A recent Ontario Superior Court of Justice decision has created an unprecedented expansion of a franchisor's disclosure obligations, significantly affecting franchisors' disclosure practices when entering into franchise agreements before the franchise location is determined. This case is troubling for franchisors, for which it has been common practice to enter into franchise agreements before selecting a specific location for the franchise.
The Quebec Court of Appeal has recently addressed whether a franchise agreement may include a clause that would have the effect of renewing the agreement perpetually.
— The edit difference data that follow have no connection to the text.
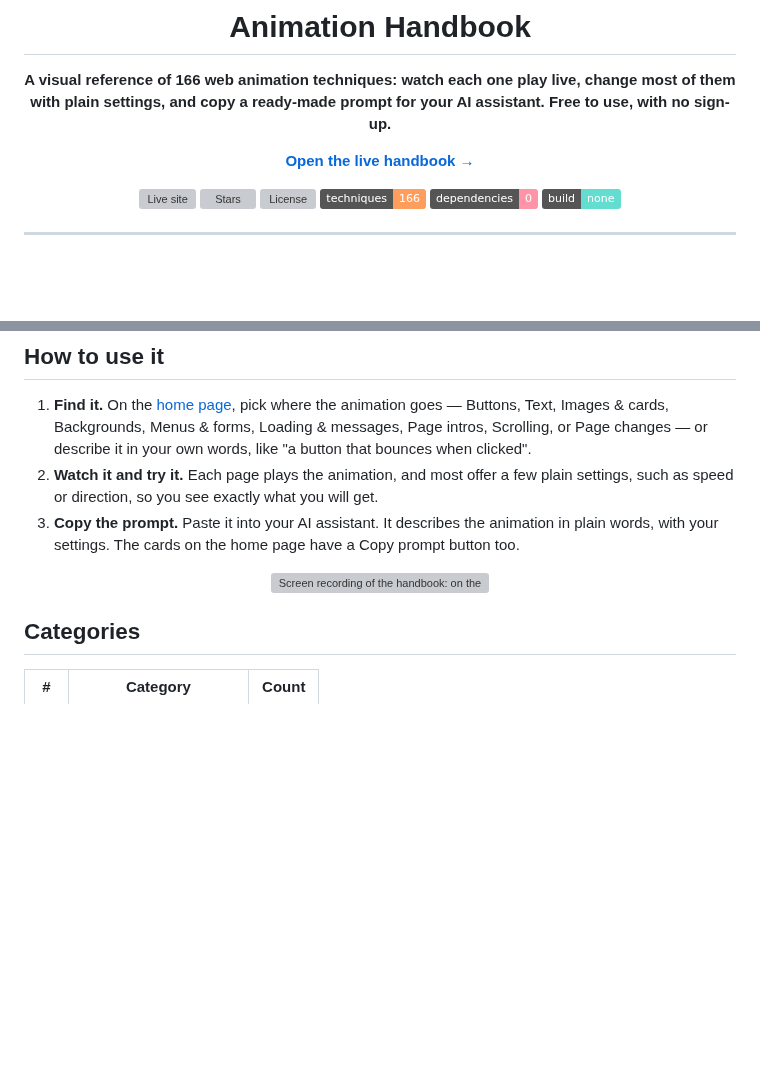
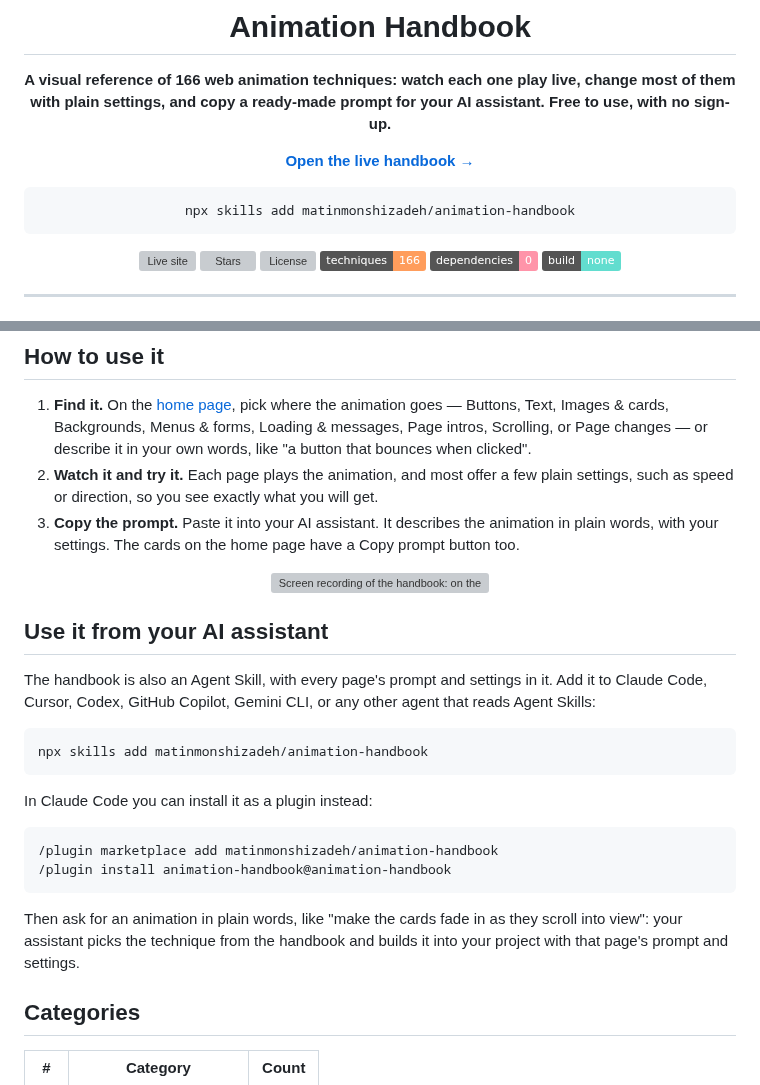
Before and after one commit to matinmonshizadeh/animation-handbook, a Markdown page: README.md, 2 parts joined by grey strips. Rendered like a GitHub page; badges without logos; blank space fills up the shorter version; grey boxes are pictures that could not be loaded.

Commit message:
docs: the README shows how to add the skill to an AI assistant, and CLAUDE.md and CONTRIBUTING.md run tools/make-skill.mjs after a page is added or its prompt, settings, description or tags change

````diff
--- a/README.md
+++ b/README.md
@@ -7,6 +7,10 @@
 **A visual reference of 166 web animation techniques: watch each one play live, change most of them with plain settings, and copy a ready-made prompt for your AI assistant. Free to use, with no sign-up.**
 
 [**Open the live handbook →**](https://matinmonshizadeh.github.io/animation-handbook/)
+
+```bash
+npx skills add matinmonshizadeh/animation-handbook
+```
 
 [![Live site](https://img.shields.io/website?url=https%3A%2F%2Fmatinmonshizadeh.github.io%2Fanimation-handbook%2F&label=live%20demo&up_message=online&color=91bdff)](https://matinmonshizadeh.github.io/animation-handbook/) [![Stars](https://img.shields.io/github/stars/matinmonshizadeh/animation-handbook?style=flat&color=79de9d)](https://github.com/matinmonshizadeh/animation-handbook) [![License](https://img.shields.io/github/license/matinmonshizadeh/animation-handbook?color=c6a1ff)](LICENSE) [![Techniques](https://img.shields.io/badge/techniques-166-ff9d5c)](#full-catalog) [![Dependencies](https://img.shields.io/badge/dependencies-0-ff94a9)](#design-principles) [![Build](https://img.shields.io/badge/build-none-62ddcf)](#design-principles)
 
@@ -29,6 +33,23 @@ Everything is plain HTML, CSS, and JavaScript: no build step, no frameworks, no
 <div align="center">
 <a href="https://matinmonshizadeh.github.io/animation-handbook/"><picture><source media="(prefers-reduced-motion: reduce) and (max-width: 600px)" srcset="docs/demo-phone-still.webp"><source media="(prefers-reduced-motion: reduce)" srcset="docs/demo-still.webp"><source media="(max-width: 600px)" srcset="docs/demo-phone.webp"><img src="docs/demo.webp" alt="Screen recording of the handbook: on the home page, pressing Buttons brings up cards with live previews, Success Confetti opens and plays its demo, and Copy prompt shows Copied" width="820"></picture></a>
 </div>
+
+## Use it from your AI assistant
+
+The handbook is also an Agent Skill, with every page's prompt and settings in it. Add it to Claude Code, Cursor, Codex, GitHub Copilot, Gemini CLI, or any other agent that reads Agent Skills:
+
+```bash
+npx skills add matinmonshizadeh/animation-handbook
+```
+
+In Claude Code you can install it as a plugin instead:
+
+```
+/plugin marketplace add matinmonshizadeh/animation-handbook
+/plugin install animation-handbook@animation-handbook
+```
+
+Then ask for an animation in plain words, like "make the cards fade in as they scroll into view": your assistant picks the technique from the handbook and builds it into your project with that page's prompt and settings.
 
 ## Categories
 
````
Also changed, not shown: CLAUDE.md (+7 -2 lines), CONTRIBUTING.md (+10 -4 lines).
This decision is a reminder of the importance of clear renewal conditions and processes in place in the context of franchise, affiliate and banner association agreements.
A recent decision confirms that franchisors may face resistance in enforcing non-compete covenants in circumstances where they are experiencing uncertainty as to their continued presence in a given market or contemplating downsizing their franchise network, as these factors may have a significant impact on what is considered to form part of the franchisor's legitimate interests as they relate to the non-compete covenants of franchisees.
Recent decisions of the US National Labour Relations Board may ultimately undermine certain advantages of franchising arrangements in the United States and could give rise to a willingness by decision-making authorities to blur the fundamental legal separation between franchisors and their franchisees. Now, certain developments relating to labour and employment law suggest that there may be an impending risk to franchisors in Canada.
In Dunkin' Brands the Quebec Court of Appeal ruled on the scope and extent of a franchisor's contractual obligations based on both explicit contractual terms and implicit principles established by law. The decision forms part of an interesting convergence between the duty for parties to conduct themselves in good faith under Quebec civil law and the duty of good faith in contractual performance in common law provinces.
The Quebec Court of Appeal has issued its eagerly awaited decision in the long-running Dunkin' Brands case. Throughout this saga, the Quebec courts have made significant determinations with respect to the scope and extent of a franchisor's contractual obligations based on explicit contractual terms and implicit principles that are established by law.
In a recent decision the Quebec Superior Court recognised that under Quebec civil law, there is a distinction between the concepts of best efforts and reasonable efforts pursuant to the terms of a contract. As a result, practitioners should proceed with caution when drafting franchising agreements to ensure that they properly reflect the parties' obligations and the efforts that a party is expected to use in fulfilling its contractual obligations.
The Ontario Superior Court of Justice recently found that a trademark licence agreement was not subject to the Arthur Wishart Act, Ontario's franchise disclosure law. The judgment provides informative guidelines for businesses that wish to avoid falling within the requirements of franchise disclosure legislation when licensing trademarks in Ontario.